GREEN BAY — A life-long interest in drawing led Nathan Brandner, 31, to the artistic genre of classical painting. Brandner, a member of St. Matthew Parish in Allouez, now incorporates facets of his faith into his paintings to create sacred art.
One of his first oil paintings, “St. Francis’ Stigmata,” was selected as a finalist in the inaugural “Sacred Art Competition” sponsored by the Catholic Art Institute. The 2020 contest featured more than 350 submissions.
“I had always wanted to create sacred work,” Brandner told The Compass. “Even growing up, I had a children’s Bible with these images in it, and I think something connected me back to that. Those images helped support the faith and make it more real.”
A 2008 graduate of Green Bay’s Southwest High School, Brandner attended the University of Wisconsin-Stevens Point (UWSP) and graduated with a bachelor of arts degree in drawing and painting. While attending UWSP, he worked at the Newman Center, setting up for events.
Brandner said his art education at UWSP did not allow him to explore classical art, so he spent the summer after graduation in Florence, Italy, learning classical painting. “I have been drawing as long as I can recall. I really fell in love with painting when I was in Florence,” he said.
“It was in Florence where I learned these classical (painting) techniques,” he said. “For me, it was also like a little bit of a pilgrimage, too. There were so many beautiful churches and so much of this beautiful sacred art everywhere. That sort of inspired me.”
When he returned to Wisconsin, Brandner enrolled at the now-closed Fine Art Academy in Denmark. “It was a four-year program, two years drawing and two years painting,” he said. “I spent about two and one-half years there working on drawing and learning concepts to create professional work and sort of learning the language of art.”
In 2017, Brandner became a member of the Catholic Art Institute (CAI). “I joined looking for a community of artists in order to get sacred art out into the world,” he said. “I knew that’s what I wanted to do.”
According to its website, catholicartinstitute.org, the CAI’s mission is to “equip artists to use their gifts for the glory of God through community-building, networking and educational events, opportunities for professional development and the spiritual support of the holy sacrifice of the Mass and weekly prayers offered for their intentions.”

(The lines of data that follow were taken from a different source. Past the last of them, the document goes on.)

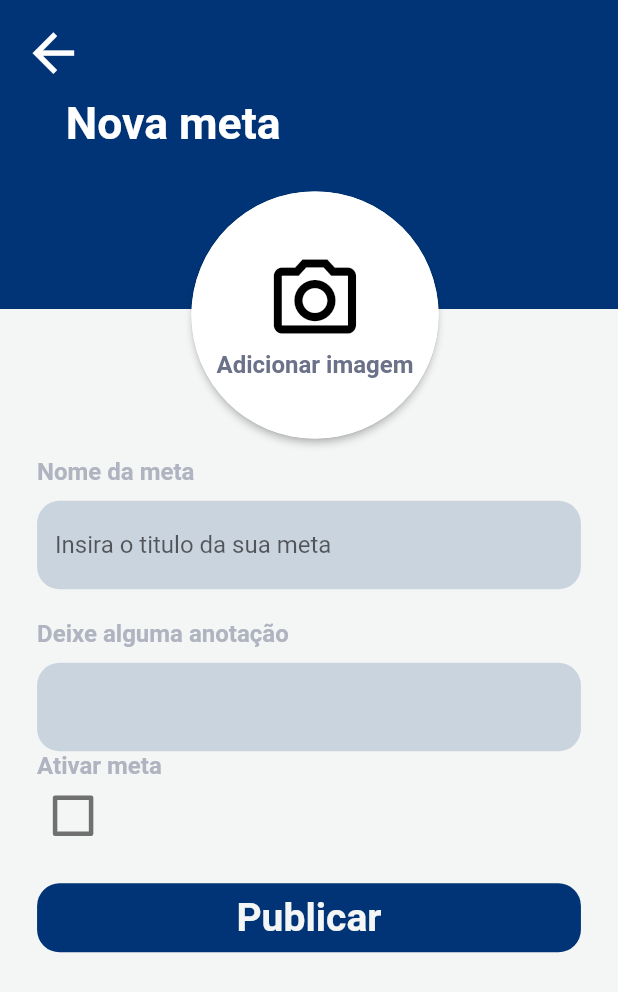
After one commit to RJustoX/Liber, a Flutter app: the NewContentView screen opened directly, on a phone screen of 412 x 824 dp. The commit adds this screen. Shown: the top 992 px of the screen. Run offline on Flutter 3.47's test engine with Material 2 defaults, Android fonts, the phone set to English and light mode, and no system bars; our stand-ins replace badges, cached_network_image, datetime_picker_formfield, device_preview, dio, firebase_core and 11 more; accounts and stored records are empty; generated files the repository leaves out were written again.

```diff
--- a/lib/components/content/category_card.component.dart
+++ b/lib/components/content/category_card.component.dart
@@ -1,5 +1,4 @@
 import 'package:flutter/material.dart';
-import 'package:font_awesome_flutter/font_awesome_flutter.dart';
 import 'package:flutter_screenutil/flutter_screenutil.dart';
 import 'package:hexcolor/hexcolor.dart';
 import 'package:nicotine/models/category.model.dart';
@@ -25,7 +24,7 @@ class CategoryCardComponent extends StatelessWidget {
             mainAxisAlignment: MainAxisAlignment.center,
             children: <Widget>[
               Icon(
-                FontAwesomeIcons.frownOpen,
+                category.icon,
                 color: Colors.black,
                 size: 60.r,
               ),
--- a/lib/components/content/reason_card.component.dart
+++ b/lib/components/content/reason_card.component.dart
@@ -1,6 +1,5 @@
 import 'package:flutter/material.dart';
 import 'package:flutter_screenutil/flutter_screenutil.dart';
-import 'package:font_awesome_flutter/font_awesome_flutter.dart';
 import 'package:nicotine/models/reason.model.dart';
 
 class ReasonCardComponent extends StatelessWidget {
--- /dev/null
+++ b/lib/views/content/new_content.view.dart
@@ -0,0 +1,146 @@
+import 'package:flutter/material.dart';
+import 'package:hexcolor/hexcolor.dart';
+import 'package:nicotine/components/button/default_primary_button.component.dart';
+import 'package:nicotine/components/input/default_text_input.component.dart';
+import 'package:nicotine/utils/app_colors.dart';
+import 'package:flutter_screenutil/flutter_screenutil.dart';
+
+class NewContentView extends StatefulWidget {
+  const NewContentView();
+
+  @override
+  _NewContentViewState createState() => _NewContentViewState();
+}
+
+class _NewContentViewState extends State<NewContentView> {
+  @override
+  Widget build(BuildContext context) {
+    final GlobalKey<FormState> _formKey = GlobalKey<FormState>();
+    return Scaffold(
+      backgroundColor: AppColors.backgroundColor,
+      body: SafeArea(
+        child: SingleChildScrollView(
+          child: Stack(
+            children: <Widget>[
+              Form(
+                key: _formKey,
+                child: Column(
+                  children: <Widget>[
+                    Container(
+                      padding: EdgeInsets.all(15),
+                      color: AppColors.primaryColor,
+                      height: 250.h,
+                      width: double.maxFinite,
+                      child: Column(
+                        crossAxisAlignment: CrossAxisAlignment.start,
+                        children: <Widget>[
+                          GestureDetector(
+                            onTap: () => Navigator.of(context).pop(),
+                            child: Icon(
+                              Icons.arrow_back,
+                              color: Colors.white,
+                              size: 50.r,
+                            ),
+                          ),
+                          Padding(
+                            padding: EdgeInsets.only(left: 35.w, top: 10.h),
+                            child: Text(
+                              'Nova meta',
+                              style: TextStyle(
+                                color: Colors.white,
+                                fontWeight: FontWeight.bold,
+                                fontSize: 36.sp,
+                              ),
+                            ),
+                          ),
+                        ],
+                      ),
+                    ),
+                    Container(
+                      padding: EdgeInsets.symmetric(vertical: 120.h, horizontal: 30.w),
+                      color: AppColors.backgroundColor,
+                      child: Column(
+                        crossAxisAlignment: CrossAxisAlignment.start,
+                        children: <Widget>[
+                          DefaultTextInputComponent(
+                            title: 'Nome da meta',
+                            hint: 'Insira o titulo da sua meta',
+                            validate: true,
+                          ),
+                          const SizedBox(height: 20.0),
+                          DefaultTextInputComponent(
+                            title: 'Deixe alguma anotação',
+                          ),
+                          Text(
+                            'Ativar meta',
+                            style: TextStyle(
+                              color: HexColor('#B0B4C0'),
+                              fontSize: 16.0,
+                              fontWeight: FontWeight.bold,
+                            ),
+                          ),
+                          Transform.scale(
+                            scale: 1.50,
+                            child: Checkbox(
+                              value: false,
+                              onChanged: (bool? value) {
+                                // setState(() {
+                                //   newGoal.active = !newGoal.active;
+                                // });
+                              },
+                            ),
+                          ),
+                          const SizedBox(height: 20.0),
+                          DefaultPrimaryButtonComponent(
+                            loading: false,
+                            onTap: () async {},
+                            title: 'Publicar',
+                            loadingTitle: 'Salvando',
+                          ),
+                        ],
+                      ),
+                    )
+                  ],
+                ),
+              ),
+              Positioned(
+                top: 150.h,
+                left: (0.5.sw - 100.h),
+                child: Card(
+                  elevation: 2.0,
+                  shape: RoundedRectangleBorder(
+                    borderRadius: BorderRadius.circular(100.h),
+                  ),
+                  child: GestureDetector(
+                    onTap: () {},
+                    child: CircleAvatar(
+                      backgroundColor: Colors.white,
+                      radius: 100.h,
+                      child: Column(
+                        mainAxisAlignment: MainAxisAlignment.center,
+                        children: <Widget>[
+                          Icon(
+                            Icons.camera_alt_outlined,
+                            color: Colors.black,
+                            size: 80.h,
+                          ),
+                          Text(
+                            'Adicionar imagem',
+                            style: TextStyle(
+                              color: AppColors.primaryFontColor,
+                              fontWeight: FontWeight.w600,
+                            ),
+                          ),
+                        ],
+                      ),
+                    ),
+                  ),
+                ),
+              ),
+            ],
+          ),
+        ),
+      ),
+    );
+  }
+}
```
Also changed, not shown: lib/models/category.model.dart (+35 -3 lines), lib/views/content/content.view.dart (+6 -2 lines), lib/views/main.view.dart (+10 -11 lines), assets/motivoLogo/beauty.png (added), assets/motivoLogo/family.png (added), assets/motivoLogo/pregnant.png (added), assets/motivoLogo/time.png (added).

Through the institute, Brandner said he attended conferences and learned about the sacred art contest.
“I had done other religious-themed paintings, but for this competition, I just pushed myself to make something that I thought could be seen in a church or sacred space or used for worship,” he said. Brandner submitted two oil paintings, “St. Francis’ Stigmata” and a painting of St. Benedict and St. Scholastica.
The COVID-19 pandemic turned out to be the push Brandner needed to focus on his sacred art, he said. As a full-time artist for the past three years, “I needed to pay the bills and didn’t think sacred art had much of a market.”
“However, since the pandemic hit, I had more time to myself to focus on creating what I wanted to create and that was sacred art,” said Brandner. “There have been a lot of horrors that have happened through the whole (pandemic), but there is beauty to be found and one was that it gave me time to create this art that has definitely been on my heart for a long time.”
His painting of St. Francis was inspired by a photograph of his brother walking through the woods. “The painting (of his brother) didn’t work out, but I was hooked on this idea of St. Francis,” he said. “I started doing research on St. Francis. I loved the images I found, I loved that passionate gaze towards heaven. And the stigmata (marks that correspond to the crucifixion wounds on Jesus’ body) has always been a real mystery to wrap my head around. So I thought showing that moment would be a good challenge.” It took him about one month to paint the image, he said.
Creating sacred art not only reflects faith as his foundation, said Brandner, it also glorifies God.
“I wasn’t just creating a painting to make a nice picture,” he said. “I wanted something that would bring glory to God and be able to sort of transcend my finitude here on earth.
“Growing up Catholic was such an integral part (of his life). Part of me wants to give back to that faith, sort of like extend it into a future that would hopefully outlast me,” he said. “I’m trying to make something that’s bigger than myself.”
While sacred art allows Brandner to put his faith into a visual form, he said that helping to teach high school religious education at St. Matthew Parish gives him “a good opportunity to talk about my faith and my art as I try to help build their faith.”
Brandner’s dream is to create commissioned pieces of sacred art for churches. He said he believes that “every nook and cranny” of a church should “try to bring glory to God.”
“Then to see some of these modern churches with just blank walls, it kind of breaks my heart,” he said. “A lot of churches these days just lack that ‘awe.’ When you walk into them, you want to be walking into something that is as close to the kingdom of God as possible. So bare walls and lackluster art in churches really grind my gears.”
To view images from Brandner’s artwork or to learn more, visit nathanbrandner.com.